> WORK ITEM: Please, could you print all the lines below exactly, leaving out the pictures?

Web page edit records
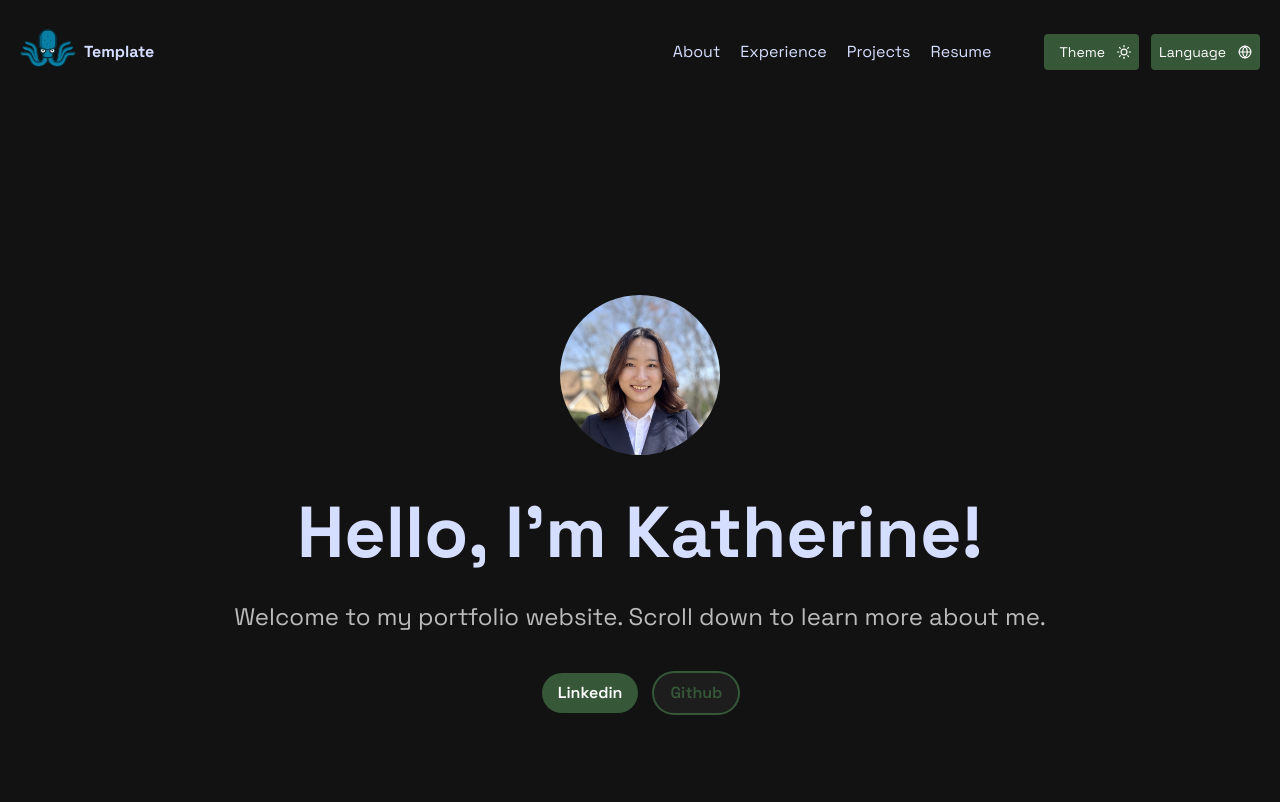
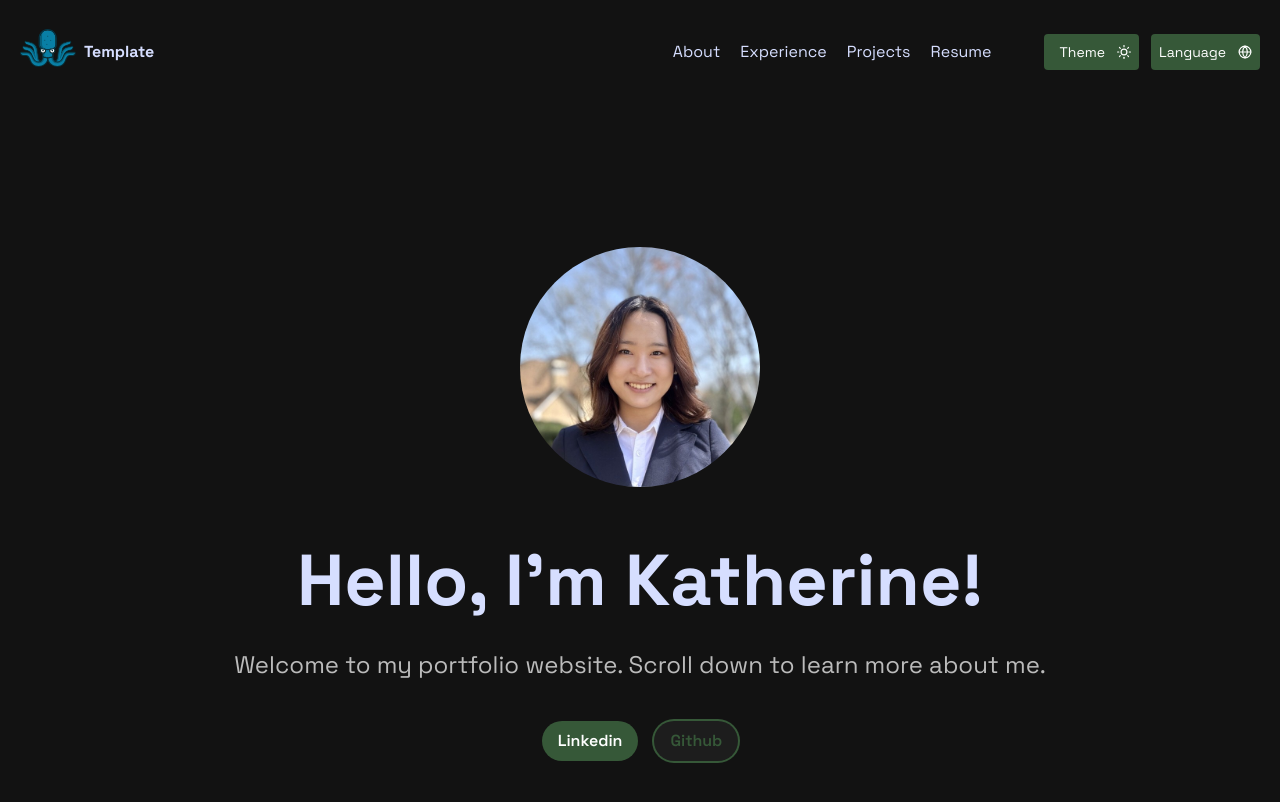
Before and after one commit to katc1213/portfolio-web, a Next.js app: page /en in a window 1280 px wide. Shown: the top 802 px of the page. Built offline with nearby package versions, Linux system fonts and the light colour scheme.

Commit message:
Update page.tsx

```diff
--- a/src/app/[locale]/page.tsx
+++ b/src/app/[locale]/page.tsx
@@ -10,7 +10,7 @@ export default function DashboardPage() {
     <img
       src='/lkdn_pfp.jpg'
       alt='Katherine headshot'
-      className='mb-8 w-40 h-40 rounded-full object-cover'
+      className='mb-12 w-60 h-60 rounded-full object-cover'
     />
         <h1 className='text-center text-7xl font-extrabold leading-tight'>
           {t('Hello, I\'m Katherine!')}
```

> RESPONSE TO THIS EXERCISE:
Before and after one commit to katc1213/portfolio-web, a Next.js app: page /en in a window 1280 px wide. Shown: the top 802 px of the page. Built offline with nearby package versions, Linux system fonts and the light colour scheme.

Commit message:
Update page.tsx

```diff
--- a/src/app/[locale]/page.tsx
+++ b/src/app/[locale]/page.tsx
@@ -10,7 +10,7 @@ export default function DashboardPage() {
     <img
       src='/lkdn_pfp.jpg'
       alt='Katherine headshot'
-      className='mb-8 w-40 h-40 rounded-full object-cover'
+      className='mb-12 w-60 h-60 rounded-full object-cover'
     />
         <h1 className='text-center text-7xl font-extrabold leading-tight'>
           {t('Hello, I\'m Katherine!')}
```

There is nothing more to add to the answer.